European Commission chief Jean-Claude Juncker is preparing to unveil proposals for mandatory quotas that would relocate some 120,000 refugees across the bloc from border states that are swamped by the crisis.
German Chancellor Angela Merkel -- whose country expects 800,000 claims this year and has said it could take half a million refugees annually over several years -- said the plan "was an important first step," but cautioned against rigid ceilings.
"We need an open system to share out those with a right to asylum," Merkel said after talks with Swedish Prime Minister Stefan Lofven, whose country has also been more welcoming to migrants.
"There is another step that needs to be taken because neither Germany nor Sweden can determine the number of refugees" given the unfolding situation on the ground, she said.
Under the EU plan, Germany would take more than 31,000 migrants, France 24,000 and Spain almost 15,000. Australia, which has maintained a hard line on asylum-seekers, also pledged separately Wednesday to take in 12,000.

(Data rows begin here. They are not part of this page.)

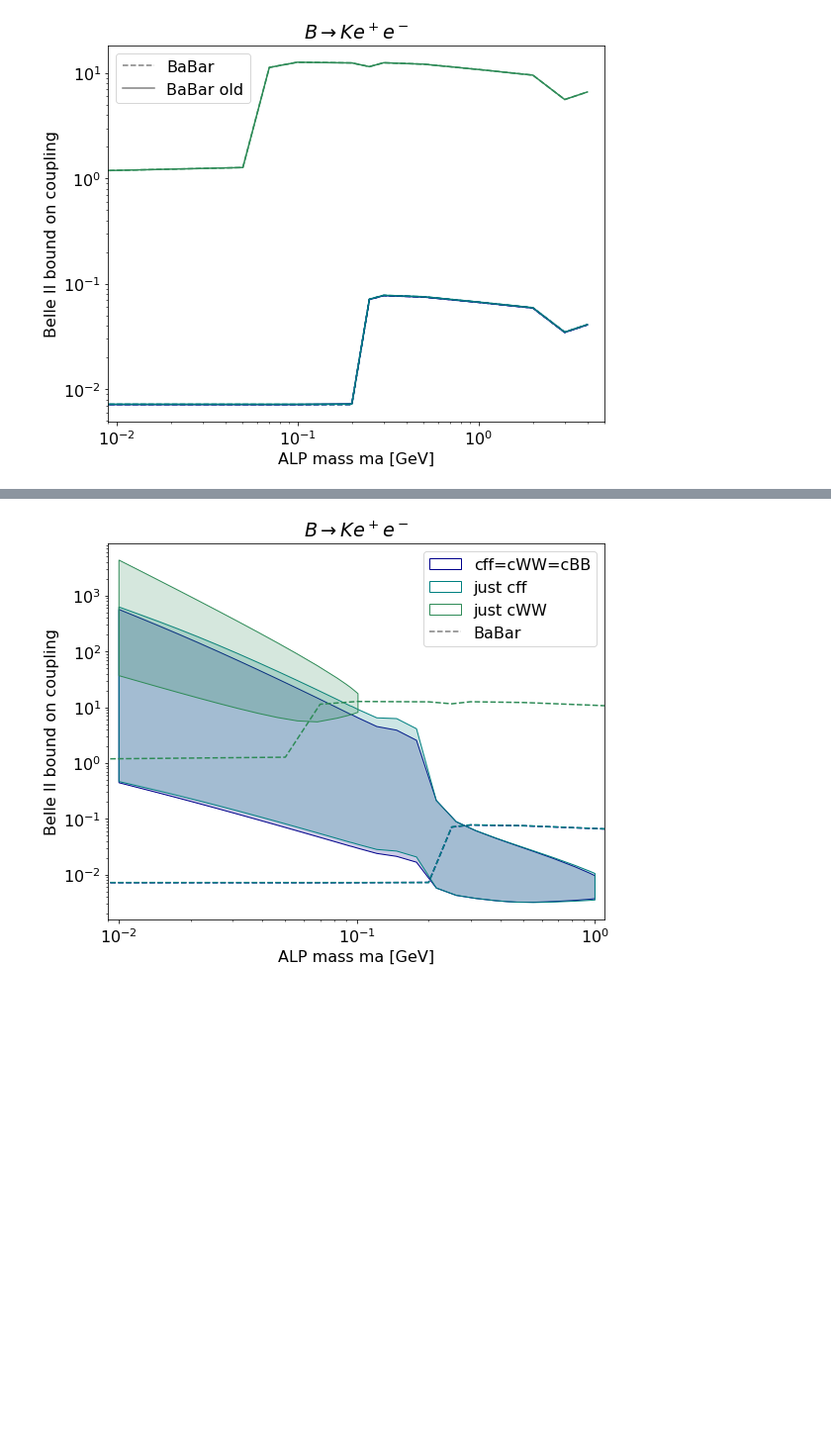
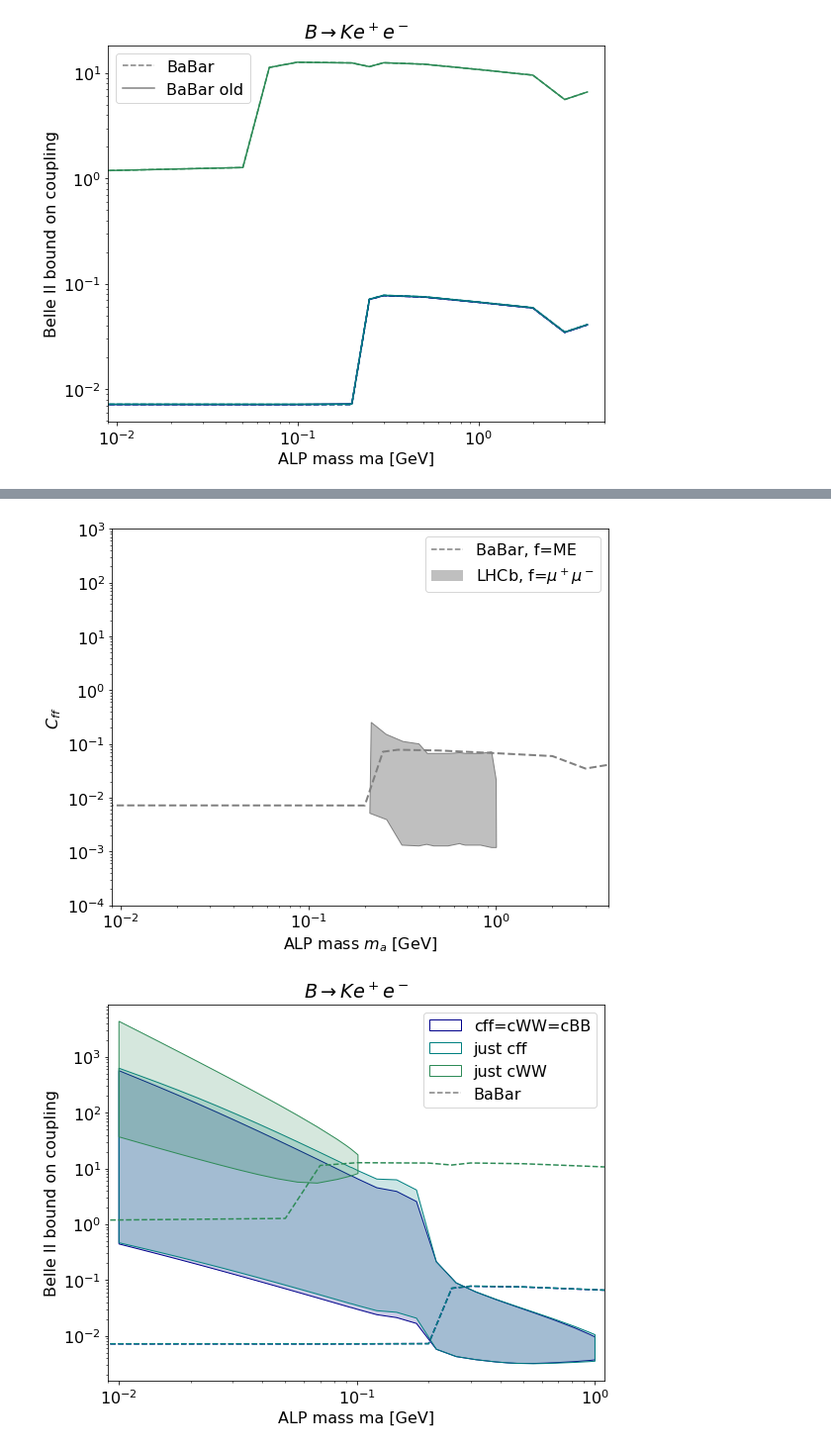
Before and after one commit to anasthesia/alps-BelleII, a Jupyter notebook: python/alps-visible-BelleII_3.0.ipynb, the cells around one changed output, grey strips where cells are left out. Shown at 99% size. Cells and saved outputs as stored; diff of their text form; code cells hidden in the pictures; blank space fills up the shorter version.

```diff
--- a/python/alps-visible-BelleII_3.0.ipynb
+++ b/python/alps-visible-BelleII_3.0.ipynb
@@ -1081,3 +1129,53 @@ plt.savefig('plots/visibleBoundBelleII-cff.png', dpi=300, bbox_inches='tight')
+# %%
+fig, ax = plt.subplots(figsize=(9, 7))
+
+ax.plot(BaBarBounds[:,0],BaBarBounds[:,2],c="grey", ls='--',lw=2)
+
+plotGen(LHCbBounds,"oppacpolygon","grey",0,0.5, label='LHCb, f=$\mu^+ \mu^-$')
+plotGen(LHCbBounds,"nonfilledpolygon","grey",1)
+
+# plotGen(stackBounds(masslist,readArrayVisibleBoundBelleIIcff[:,5,0],\
+#                     readArrayVisibleBoundBelleIIcff[:,5,1]),"oppacpolygon","deepskyblue",0,0.4,\
+#                     label='$f=\gamma \gamma $')
+# plotGen(stackBounds(masslist,readArrayVisibleBoundBelleIIcff[:,5,0],\
+#                     readArrayVisibleBoundBelleIIcff[:,5,1]),"nonfilledpolygon","deepskyblue",1)
+
+# plotGen(stackBounds(masslist,readArrayVisibleBoundBelleIIcff[:,0,0],\
+#                     readArrayVisibleBoundBelleIIcff[:,0,1]),"oppacpolygon","darkblue",0,0.3,\
+#                     label='$f=e^+ e^-$')
+# plotGen(stackBounds(masslist,readArrayVisibleBoundBelleIIcff[:,0,0],\
+#                     readArrayVisibleBoundBelleIIcff[:,0,1]),"nonfilledpolygon","darkblue",1)
+
+# plotGen(stackBounds(masslist,readArrayVisibleBoundBelleIIcff[:,1,0],\
+#                     readArrayVisibleBoundBelleIIcff[:,1,1]),"oppacpolygon","rebeccapurple",0,0.5,\
+#                     label='$f=\mu^+ \mu^-$')
+# plotGen(stackBounds(masslist,readArrayVisibleBoundBelleIIcff[:,1,0],\
+#                     readArrayVisibleBoundBelleIIcff[:,1,1]),"nonfilledpolygon","rebeccapurple",1)
+
+
+
+
+# ax.set_title('Bounds on $BR( B^+ \\rightarrow K^+ + f )$')
+
+ax.set_xlabel('ALP mass $m_a$ [GeV]')
+ax.set_ylabel('$C_{ff}$')
+ax.set_xscale('log')
+ax.set_yscale('log')
+ax.set_xlim(9*10**-3, 4)
+ax.set_ylim(10**-4, 10**3)
+
+handles, labels = ax.get_legend_handles_labels()
+babar= mlines.Line2D([], [], color='grey', linestyle='--',
+                          markersize=15, label='BaBar, f='+"ME")
+handles.insert(0, babar)
+
+ax.legend(handles=handles)
+
+
+
+plt.savefig('plots/BoundBelleII-cff.png', dpi=300, bbox_inches='tight')
+# %% [output]
+[figure, added]
 # %%
 fig, ax = plt.subplots(figsize=(9, 7))
 
```
Also changed, not shown: parts of 13 cells of this notebook, 3 other files.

France has already agreed to take the 24,000 over two years and British Prime Minister David Cameron has said Britain can take 20,000 over five years, although opposition leaders in London have called for him to go further.
But mandatory quotas have faced stiff opposition from states such as Hungary that are on the front line of Europe's largest migrant crisis since World War II.
EU president Donald Tusk warned Monday that "the present wave of migration is not a one-time incident but the beginning of a real exodus" that would likely last "for many years". — AFP